▸ The problem:
What is needed is a copy of each line in the listing that contains "model".

● ● ● ● ●

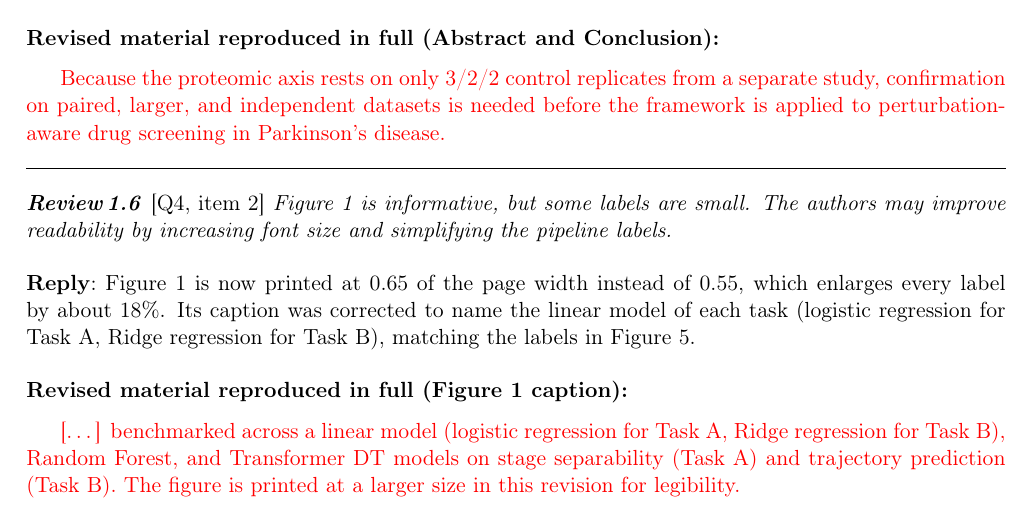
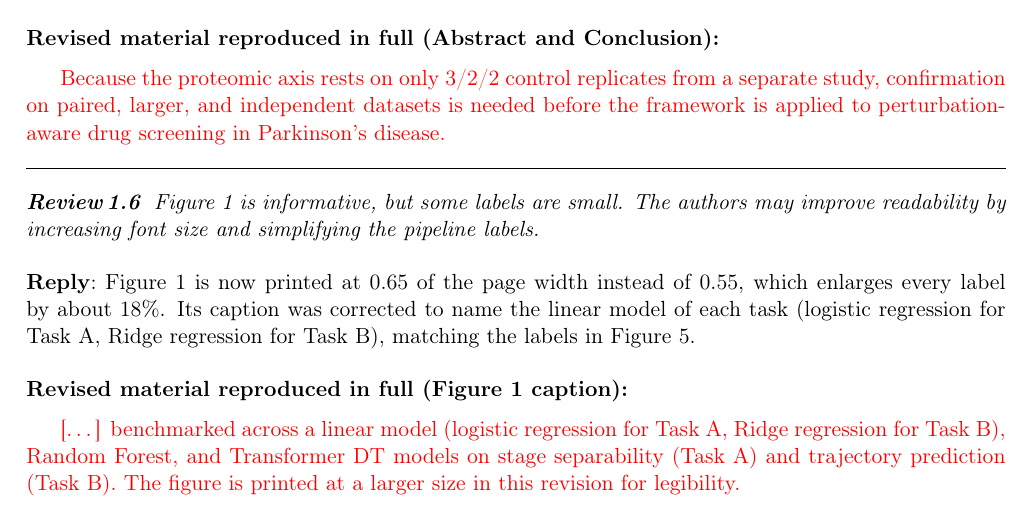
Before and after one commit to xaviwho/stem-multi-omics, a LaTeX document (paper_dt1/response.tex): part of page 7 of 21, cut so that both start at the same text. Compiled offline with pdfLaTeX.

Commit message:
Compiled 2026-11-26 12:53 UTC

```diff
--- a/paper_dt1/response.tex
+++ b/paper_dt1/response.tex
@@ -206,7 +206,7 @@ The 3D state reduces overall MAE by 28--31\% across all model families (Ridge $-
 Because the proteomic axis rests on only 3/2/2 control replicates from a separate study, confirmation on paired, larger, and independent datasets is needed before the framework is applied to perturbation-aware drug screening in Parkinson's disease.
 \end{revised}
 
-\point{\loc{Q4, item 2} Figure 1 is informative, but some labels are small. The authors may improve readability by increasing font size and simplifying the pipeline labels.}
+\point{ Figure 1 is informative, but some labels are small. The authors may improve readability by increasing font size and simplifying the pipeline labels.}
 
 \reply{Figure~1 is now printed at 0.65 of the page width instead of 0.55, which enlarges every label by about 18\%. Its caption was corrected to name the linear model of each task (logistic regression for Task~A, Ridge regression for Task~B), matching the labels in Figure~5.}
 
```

● ● ● ● ●

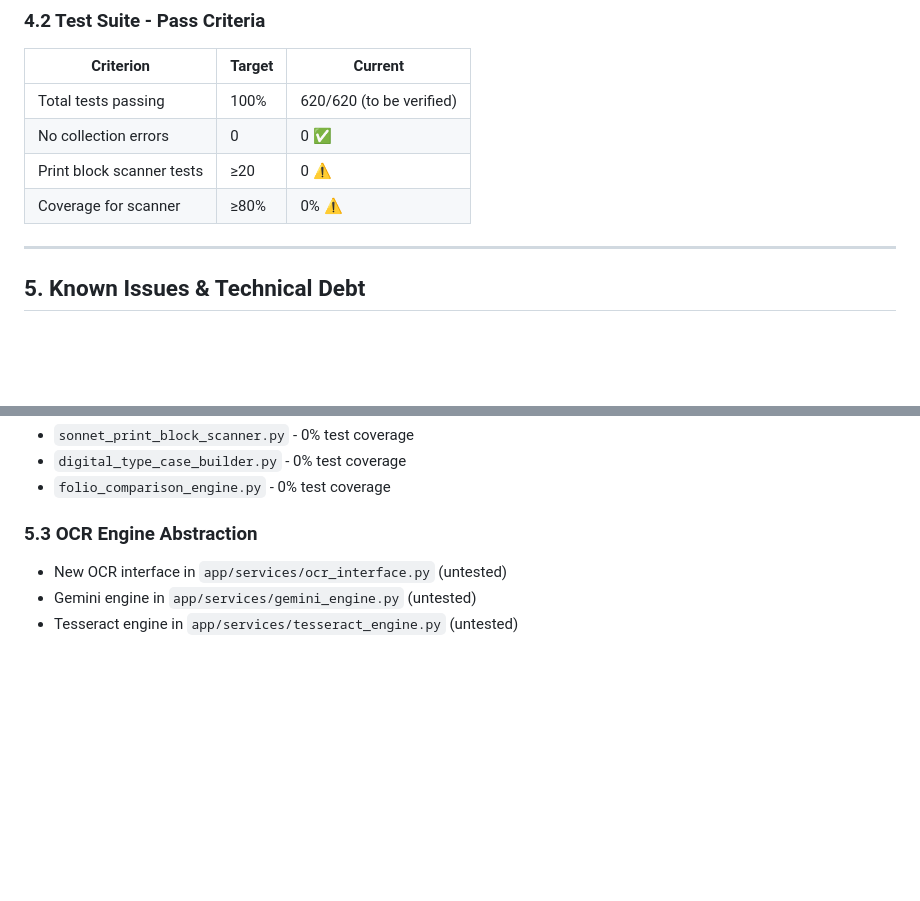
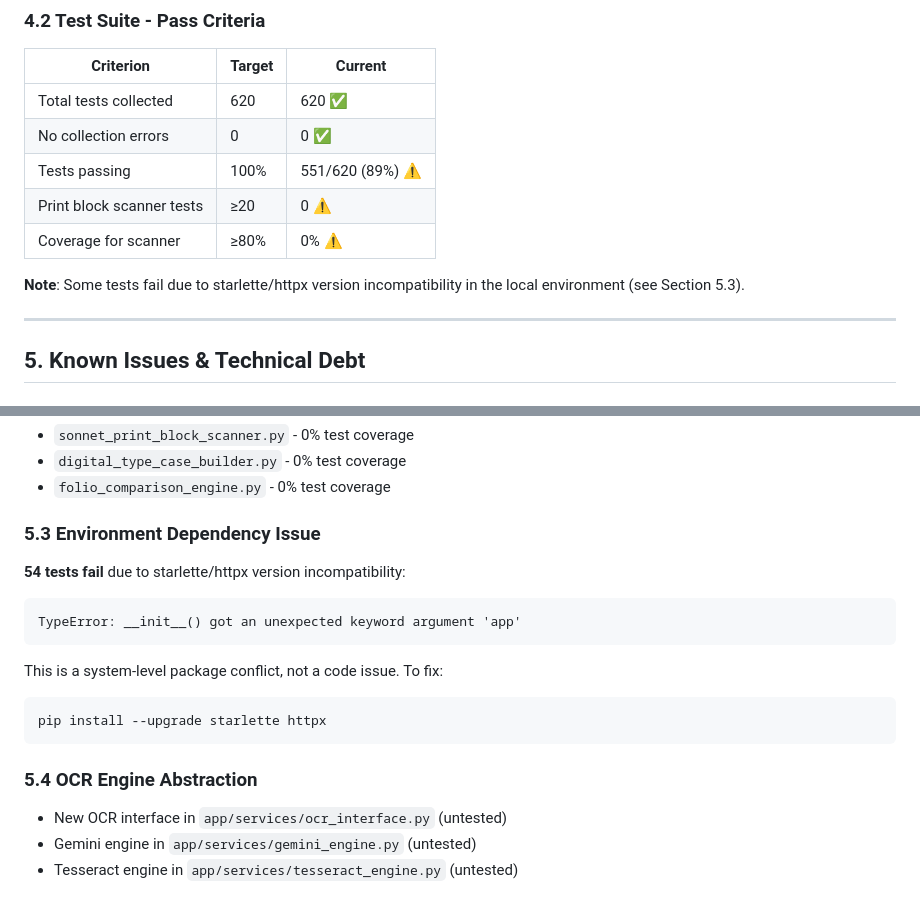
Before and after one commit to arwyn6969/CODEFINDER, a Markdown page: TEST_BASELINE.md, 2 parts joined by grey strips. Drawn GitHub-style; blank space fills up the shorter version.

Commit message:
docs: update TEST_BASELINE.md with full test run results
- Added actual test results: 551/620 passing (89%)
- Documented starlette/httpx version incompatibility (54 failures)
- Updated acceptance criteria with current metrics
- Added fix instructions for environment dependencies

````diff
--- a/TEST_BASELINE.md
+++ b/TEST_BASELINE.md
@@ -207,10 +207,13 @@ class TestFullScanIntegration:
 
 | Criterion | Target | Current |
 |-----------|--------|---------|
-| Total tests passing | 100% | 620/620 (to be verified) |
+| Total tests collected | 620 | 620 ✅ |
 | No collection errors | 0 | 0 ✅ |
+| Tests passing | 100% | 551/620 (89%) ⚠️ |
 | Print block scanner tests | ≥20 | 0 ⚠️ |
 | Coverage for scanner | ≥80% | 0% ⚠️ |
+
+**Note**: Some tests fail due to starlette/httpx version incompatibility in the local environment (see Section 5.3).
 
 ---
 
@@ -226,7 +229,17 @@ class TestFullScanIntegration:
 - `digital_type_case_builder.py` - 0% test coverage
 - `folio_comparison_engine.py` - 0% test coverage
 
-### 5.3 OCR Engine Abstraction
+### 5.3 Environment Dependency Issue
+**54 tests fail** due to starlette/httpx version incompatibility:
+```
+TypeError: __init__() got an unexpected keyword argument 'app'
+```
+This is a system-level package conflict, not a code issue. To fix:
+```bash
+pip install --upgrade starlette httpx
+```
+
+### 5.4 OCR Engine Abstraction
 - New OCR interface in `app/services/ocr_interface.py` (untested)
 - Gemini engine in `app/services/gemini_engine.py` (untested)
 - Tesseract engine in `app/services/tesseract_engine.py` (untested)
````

● ● ● ● ●

▸ Answer to the exercise:
@@ -206,7 +206,7 @@ The 3D state reduces overall MAE by 28--31\% across all model families (Ridge $-
 \reply{Figure~1 is now printed at 0.65 of the page width instead of 0.55, which enlarges every label by about 18\%. Its caption was corrected to name the linear model of each task (logistic regression for Task~A, Ridge regression for Task~B), matching the labels in Figure~5.}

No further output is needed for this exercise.